WASHINGTON, Sept. 26 (UPI) -- House Republicans were still looking for enough votes to pass a bill delaying U.S. healthcare reform in return for an increased federal debt, GOP leaders said.
National Review reported Thursday it has obtained a draft of the bill, dated Wednesday, provided by Capitol Hill aides to a senior member of the House Appropriations Committee.
Although a GOP leadership aide said the document was still subject to change, the report said Republican leaders plan to hold a vote as early as Saturday on the bill, which would suspend the debt limit until 2015. The bill will include a long list of conservatives' demands including fast-tracking tax reform, approval of construction for the Keystone XL pipeline, rolling back Environmental Protection Agency carbon regulations, subjecting Medicare recipients to means testing, and repealing the Prevention and Public Health Fund -- part of the Affordable Care Act mandating spending "expanded and sustained national investment in prevention and public health programs to improve health and help restrain the rate of growth in private and public healthcare costs."
The Hill reported late Thursday House Republican leaders were still looking for enough GOP votes to pass the debt ceiling measure, after outlining its provisions in a closed-door meeting.
Hours after the meeting ended, leaders had not publicly announced the legislation, and conservatives were saying it fell short on specific spending cuts and entitlement reform.
Rep. Tom Cole, R-Okla., said the bill has "an awful lot of support, but clearly at this point we don't have a final product that's attracting the number that we need," The Hill reported.
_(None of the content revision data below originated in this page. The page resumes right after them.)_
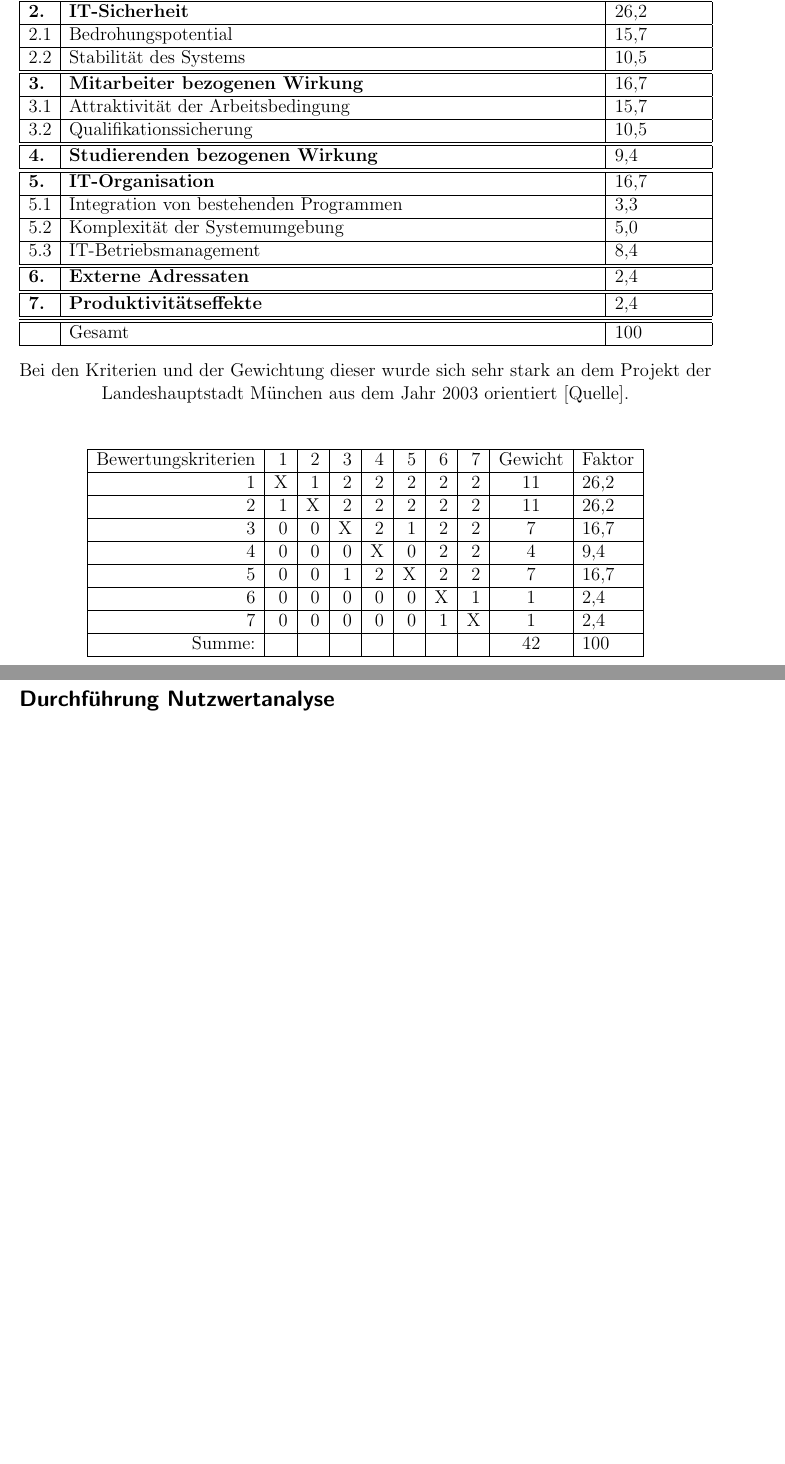
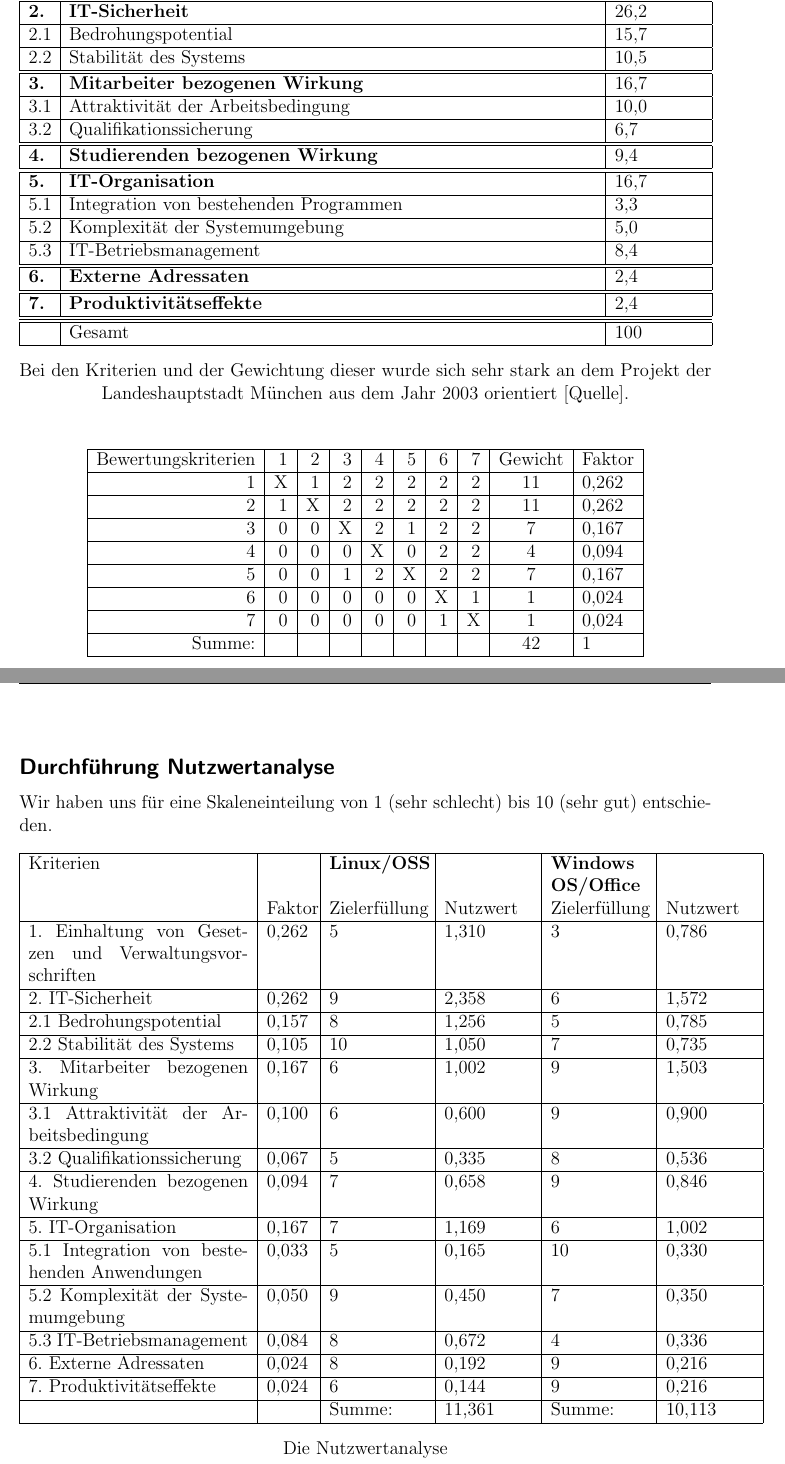
Before and after one commit to ToDo125/WI3-A01, a LaTeX document (WI1-Abgabe3-A01-1.tex): two parts of pages 3 and 4 of 9 before the commit and two parts of pages 3 and 5 of 10 after it, joined at a grey line, cut so that both start at the same text, the shorter picture padded with empty space. Compiled offline with pdfLaTeX.

Commit message:
NWA Tabelle

```diff
--- a/WI1-Abgabe3-A01-1.tex
+++ b/WI1-Abgabe3-A01-1.tex
@@ -157,9 +157,9 @@ Im Folgenden sind die Kriterien der Nutzwertanalyse und die Gewichtung dieser in
 \hline
 \textbf{3.} & \textbf{Mitarbeiter bezogenen Wirkung} & 16,7\\
 \hline
-3.1 & Attraktivität der Arbeitsbedingung & 15,7 \\
+3.1 & Attraktivität der Arbeitsbedingung & 10,0 \\
 \hline
-3.2 & Qualifikationssicherung & 10,5 \\
+3.2 & Qualifikationssicherung & 6,7 \\
 \hline
 \hline
 \textbf{4.} & \textbf{Studierenden bezogenen Wirkung} & 9,4\\
@@ -193,21 +193,21 @@ Im Folgenden sind die Kriterien der Nutzwertanalyse und die Gewichtung dieser in
 \hline
 Bewertungskriterien & 1 & 2 & 3 & 4 & 5 & 6 & 7 & Gewicht & Faktor \\
 \hline
-1 & X & 1 & 2 & 2 & 2 & 2 & 2 & 11 & 26,2 \\
+1 & X & 1 & 2 & 2 & 2 & 2 & 2 & 11 & 0,262 \\
 \hline
-2 & 1 & X & 2 & 2 & 2 & 2 & 2 & 11 & 26,2 \\
+2 & 1 & X & 2 & 2 & 2 & 2 & 2 & 11 & 0,262 \\
 \hline
-3 & 0 & 0 & X & 2 & 1 & 2 & 2 & 7 & 16,7 \\
+3 & 0 & 0 & X & 2 & 1 & 2 & 2 & 7 & 0,167 \\
 \hline
-4 & 0 & 0 & 0 & X & 0 & 2 & 2 & 4 & 9,4 \\
+4 & 0 & 0 & 0 & X & 0 & 2 & 2 & 4 & 0,094 \\
 \hline
-5 & 0 & 0 & 1 & 2 & X & 2 & 2 & 7 & 16,7 \\
+5 & 0 & 0 & 1 & 2 & X & 2 & 2 & 7 & 0,167 \\
 \hline
-6 & 0 & 0 & 0 & 0 & 0 & X & 1 & 1 & 2,4 \\
+6 & 0 & 0 & 0 & 0 & 0 & X & 1 & 1 & 0,024 \\
 \hline
-7 & 0 & 0 & 0 & 0 & 0 & 1 & X & 1 & 2,4 \\
+7 & 0 & 0 & 0 & 0 & 0 & 1 & X & 1 & 0,024 \\
 \hline
-Summe: & & & & & & & & 42 & 100 \\
+Summe: & & & & & & & & 42 & 1 \\
 \hline
 \end{tabular}
 \caption*{Die Berechnung der Gewichtung der Kriterien}
@@ -237,7 +238,48 @@ Summe: & & & & & & & & 42 & 100 \\
 \subsection*{Durchführung Nutzwertanalyse}
 \addcontentsline{toc}{subsection}{Durchführung Nutzwertanalyse}
 
+Wir haben uns für eine Skaleneinteilung von 1 (sehr schlecht) bis 10 (sehr gut) entschieden.
 
+\begin{table}[h]
+\centering
+\begin{tabular}{|p{5cm}|p{1cm}|p{2,2cm}|p{2cm}|p{2,2cm}|p{2cm}|}
+\hline
+Kriterien & & \textbf{Linux/OSS} & & \textbf{Windows OS/Office} & \\
+ & Faktor & Zielerfüllung & Nutzwert & Zielerfüllung & Nutzwert \\
+\hline
+1. Einhaltung von Gesetzen und Verwaltungsvorschriften & 0,262 & 5 & 1,310 & 3 & 0,786 \\
+\hline
+2. IT-Sicherheit & 0,262 & 9 & 2,358 & 6 & 1,572 \\
+\hline
+2.1 Bedrohungspotential & 0,157 & 8 & 1,256 & 5 & 0,785 \\
+\hline
+2.2 Stabilität des Systems & 0,105 & 10 & 1,050 & 7 & 0,735 \\
+\hline
+3. Mitarbeiter bezogenen Wirkung & 0,167 & 6 & 1,002 & 9 & 1,503 \\
+\hline
+3.1 Attraktivität der Arbeitsbedingung & 0,100 & 6 & 0,600 & 9 & 0,900 \\
+\hline
+3.2 Qualifikationssicherung & 0,067 & 5 & 0,335 & 8 & 0,536 \\
+\hline
+4. Studierenden bezogenen Wirkung & 0,094 & 7 & 0,658 & 9 & 0,846 \\
+\hline
+5. IT-Organisation & 0,167 & 7 & 1,169 & 6 & 1,002 \\
+\hline
+5.1 Integration von bestehenden Anwendungen & 0,033 & 5 & 0,165 & 10 & 0,330 \\
+\hline
+5.2 Komplexität der Systemumgebung & 0,050 & 9 & 0,450 & 7 & 0,350 \\
+\hline
+5.3 IT-Betriebsmanagement & 0,084 & 8 & 0,672 & 4 & 0,336 \\
+\hline
+6. Externe Adressaten & 0,024 & 8 & 0,192 & 9 & 0,216 \\
+\hline
+7. Produktivitätseffekte & 0,024 & 6 & 0,144 & 9 & 0,216 \\
+\hline
+ & & Summe: & 11,361 & Summe: & 10,113 \\
+\hline
+\end{tabular}
+\caption*{Die Nutzwertanalyse}
+\end{table}
 
 \newpage
 \section*{Kostenabschätzung nach TCO-Modell}
```
Also changed, not shown: WI1-Abgabe3-A01-1.tex (1 more changed lines).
Rep. Tom Rooney, R-Fla., said he could not justify voting for the bill because it does not take on entitlement reform.
White House press secretary Jay Carney mocked the list of GOP demands, telling reporters Thursday, "The only thing I didn't see was a birther bill attached to it."
President Barack Obama said Thursday Republicans are "threatening either to shut down the government or shut down the entire economy by refusing to let America pay its bills for the first time in history, unless I agree to gut a law that will help millions of people."
"That's not going to happen as long as I'm president. The Affordable Care Act is here to stay," the president said.